This is a funny bit, too: I was using Floyd Rose bridges before, during, and after I had that guitar with the Kahler Flyer on it.
SO... there was a time or two when I found myself holding a string and severed ball-end, and the ol' needle-nose plyers in the other, ready to slap myself in the forehead. No soldering would fix /that/ blunder. Hah. Mind you, I just put those ones back into another set bound for a Floyd Rose bridge, and swapped.
I then learned to put the plyers well away from my work area, just to be safe.
The flat-mount Kahler design and principal were great, especially for those who wanted that unwavering action, and had issues with palming a floating fulcrum-style bridge. All of those permutations (theirs was the very best, least intrusive way to add a trem to a Les Paul, to be sure - and I once had to do a restoration job on a Paul that had a Floyd Rose put into it, very professionally, but it had literally rusted all to h3ll - fine tuners immovable, etc.) - and they had a device to add to one of their Spyder (sp?) series fulcrum trems that would 'un-float' the bridge by moving the arm into a downard-pointing position. The medium-end Peavey Vandenberg had this on it (I have a good friend who has this instrument). Nifty idea, but a little 'flexible' - not much accidental force on the bridge required to litterally deform the metal gadget that installed under the bridge to lock out the floating action. So much for locking in tune. Very fussy set-up to get it to lock in just right, and not alter tuning a noticable few cents.
In the end, this friend opted to have a Floyd Rose installed.
Mr. Rose certainly did take a superb idea, and raise the bar (pardon pun) - to this day, I measure all bridges against my experiences with the Floyd Rose, including the Edge/LoPro Edge (and I spent a good chunk of time with the Floyds, thanks especially to Ed Van Halen, followed closely by Brad Gillis). The ones I purchased (from back when I almost always kitted my guitars together, usually bastardized [email protected]
instrument) are the ones 'distributed exclusively by Kramer' - still have the one box from the kit.
Now it's primarily in F3nder's hands. So, now Mr. Rose is trying to redefine his own design, taking it to yet another level. My concern is that the technology is much more proprietary than it ever was before (cutting ball ends off of favorite string-brand vs. purchasing specially made double-bullet end strings) thereby eliminating brand options. Maybe, if it catches on, other companies will opt in to offer up compatible sets... but would they really want to tool up for that? I think they'd end up just issuing their own specifications and tolerances to the same company, and just put their name on them. Same strings, basically.

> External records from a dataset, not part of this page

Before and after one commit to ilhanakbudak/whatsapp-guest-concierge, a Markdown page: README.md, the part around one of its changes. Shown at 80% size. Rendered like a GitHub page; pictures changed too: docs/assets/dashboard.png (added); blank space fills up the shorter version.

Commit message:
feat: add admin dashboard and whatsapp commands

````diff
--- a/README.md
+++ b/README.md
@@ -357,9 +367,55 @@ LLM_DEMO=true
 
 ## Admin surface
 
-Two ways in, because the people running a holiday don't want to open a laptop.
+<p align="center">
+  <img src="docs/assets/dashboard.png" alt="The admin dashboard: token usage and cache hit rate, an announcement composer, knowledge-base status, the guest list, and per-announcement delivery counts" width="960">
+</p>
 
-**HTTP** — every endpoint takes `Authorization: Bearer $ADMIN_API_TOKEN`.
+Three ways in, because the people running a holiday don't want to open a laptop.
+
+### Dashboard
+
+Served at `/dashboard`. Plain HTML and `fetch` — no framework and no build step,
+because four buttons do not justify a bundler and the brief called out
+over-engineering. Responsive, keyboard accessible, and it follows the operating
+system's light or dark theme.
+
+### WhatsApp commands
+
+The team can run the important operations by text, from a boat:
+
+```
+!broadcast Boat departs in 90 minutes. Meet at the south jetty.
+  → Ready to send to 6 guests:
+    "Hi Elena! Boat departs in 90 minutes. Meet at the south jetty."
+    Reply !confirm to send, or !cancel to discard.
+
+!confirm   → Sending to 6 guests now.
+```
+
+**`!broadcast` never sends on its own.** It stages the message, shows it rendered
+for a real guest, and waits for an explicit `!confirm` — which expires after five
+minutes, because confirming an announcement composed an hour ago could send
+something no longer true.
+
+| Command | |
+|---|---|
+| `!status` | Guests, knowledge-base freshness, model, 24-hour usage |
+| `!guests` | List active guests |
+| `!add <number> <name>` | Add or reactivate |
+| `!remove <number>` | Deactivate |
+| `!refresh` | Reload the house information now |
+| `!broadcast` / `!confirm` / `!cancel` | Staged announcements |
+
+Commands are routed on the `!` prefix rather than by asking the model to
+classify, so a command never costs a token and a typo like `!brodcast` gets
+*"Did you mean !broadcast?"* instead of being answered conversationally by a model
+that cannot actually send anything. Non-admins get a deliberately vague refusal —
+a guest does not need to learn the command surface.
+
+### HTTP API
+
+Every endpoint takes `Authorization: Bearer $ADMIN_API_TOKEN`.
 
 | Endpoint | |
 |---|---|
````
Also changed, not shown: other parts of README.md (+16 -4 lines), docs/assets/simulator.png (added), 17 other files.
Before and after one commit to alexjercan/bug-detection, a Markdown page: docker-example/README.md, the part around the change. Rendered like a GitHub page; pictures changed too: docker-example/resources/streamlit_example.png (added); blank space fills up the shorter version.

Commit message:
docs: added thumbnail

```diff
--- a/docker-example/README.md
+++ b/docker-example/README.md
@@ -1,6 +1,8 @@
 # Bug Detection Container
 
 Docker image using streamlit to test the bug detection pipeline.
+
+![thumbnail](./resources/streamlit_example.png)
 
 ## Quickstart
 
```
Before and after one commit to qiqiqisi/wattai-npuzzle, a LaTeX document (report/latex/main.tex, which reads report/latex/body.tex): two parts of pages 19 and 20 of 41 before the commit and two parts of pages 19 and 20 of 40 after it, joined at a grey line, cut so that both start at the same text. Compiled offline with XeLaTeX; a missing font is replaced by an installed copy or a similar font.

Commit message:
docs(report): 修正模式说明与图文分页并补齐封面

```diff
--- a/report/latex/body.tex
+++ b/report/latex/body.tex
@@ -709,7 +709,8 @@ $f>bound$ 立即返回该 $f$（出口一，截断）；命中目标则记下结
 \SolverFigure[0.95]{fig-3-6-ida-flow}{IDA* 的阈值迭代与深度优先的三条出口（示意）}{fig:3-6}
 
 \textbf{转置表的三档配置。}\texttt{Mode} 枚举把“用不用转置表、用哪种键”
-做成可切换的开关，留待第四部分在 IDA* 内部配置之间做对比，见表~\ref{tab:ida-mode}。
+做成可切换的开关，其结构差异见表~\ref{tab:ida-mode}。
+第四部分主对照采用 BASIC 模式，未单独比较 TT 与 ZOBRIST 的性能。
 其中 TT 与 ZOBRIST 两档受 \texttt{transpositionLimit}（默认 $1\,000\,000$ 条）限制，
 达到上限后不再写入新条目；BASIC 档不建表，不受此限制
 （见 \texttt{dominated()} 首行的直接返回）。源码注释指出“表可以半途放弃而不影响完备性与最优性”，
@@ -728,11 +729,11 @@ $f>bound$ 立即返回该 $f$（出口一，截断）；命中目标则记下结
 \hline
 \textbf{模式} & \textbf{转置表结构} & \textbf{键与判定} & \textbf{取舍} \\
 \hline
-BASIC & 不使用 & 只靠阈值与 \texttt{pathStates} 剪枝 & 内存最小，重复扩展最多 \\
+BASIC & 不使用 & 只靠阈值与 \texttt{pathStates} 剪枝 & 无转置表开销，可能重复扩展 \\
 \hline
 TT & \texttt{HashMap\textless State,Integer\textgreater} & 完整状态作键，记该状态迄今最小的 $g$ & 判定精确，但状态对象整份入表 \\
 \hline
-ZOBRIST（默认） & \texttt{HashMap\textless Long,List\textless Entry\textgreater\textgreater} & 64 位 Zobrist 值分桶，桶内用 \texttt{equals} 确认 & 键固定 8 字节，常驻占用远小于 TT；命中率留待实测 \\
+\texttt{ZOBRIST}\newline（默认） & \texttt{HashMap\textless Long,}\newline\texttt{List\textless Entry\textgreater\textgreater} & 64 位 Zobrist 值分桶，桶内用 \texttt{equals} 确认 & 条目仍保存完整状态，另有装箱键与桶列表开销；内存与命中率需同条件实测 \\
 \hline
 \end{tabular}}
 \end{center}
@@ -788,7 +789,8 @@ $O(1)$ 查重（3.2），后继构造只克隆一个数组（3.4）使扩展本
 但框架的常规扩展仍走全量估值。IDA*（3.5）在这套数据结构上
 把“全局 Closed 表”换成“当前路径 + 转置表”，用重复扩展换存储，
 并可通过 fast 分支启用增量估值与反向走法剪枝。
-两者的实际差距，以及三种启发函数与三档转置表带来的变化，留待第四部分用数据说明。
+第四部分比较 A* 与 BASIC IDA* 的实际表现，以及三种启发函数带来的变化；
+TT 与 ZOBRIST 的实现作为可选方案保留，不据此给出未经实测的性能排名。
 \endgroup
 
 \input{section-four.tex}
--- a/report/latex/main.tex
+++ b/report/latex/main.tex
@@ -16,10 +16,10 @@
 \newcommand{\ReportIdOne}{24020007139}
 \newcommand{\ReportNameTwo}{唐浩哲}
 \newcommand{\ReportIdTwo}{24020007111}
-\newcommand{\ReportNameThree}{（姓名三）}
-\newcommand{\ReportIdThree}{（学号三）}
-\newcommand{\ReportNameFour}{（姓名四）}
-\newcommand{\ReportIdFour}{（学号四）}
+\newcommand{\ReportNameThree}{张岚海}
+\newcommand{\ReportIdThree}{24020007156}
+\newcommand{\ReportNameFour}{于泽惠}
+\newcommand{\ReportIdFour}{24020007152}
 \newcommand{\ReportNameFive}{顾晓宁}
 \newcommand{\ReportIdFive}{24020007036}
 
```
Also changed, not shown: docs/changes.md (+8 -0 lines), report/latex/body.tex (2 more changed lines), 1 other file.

'Scuse long rant - more often than not, I keep my commentary to myself, but when I get going, as you can see...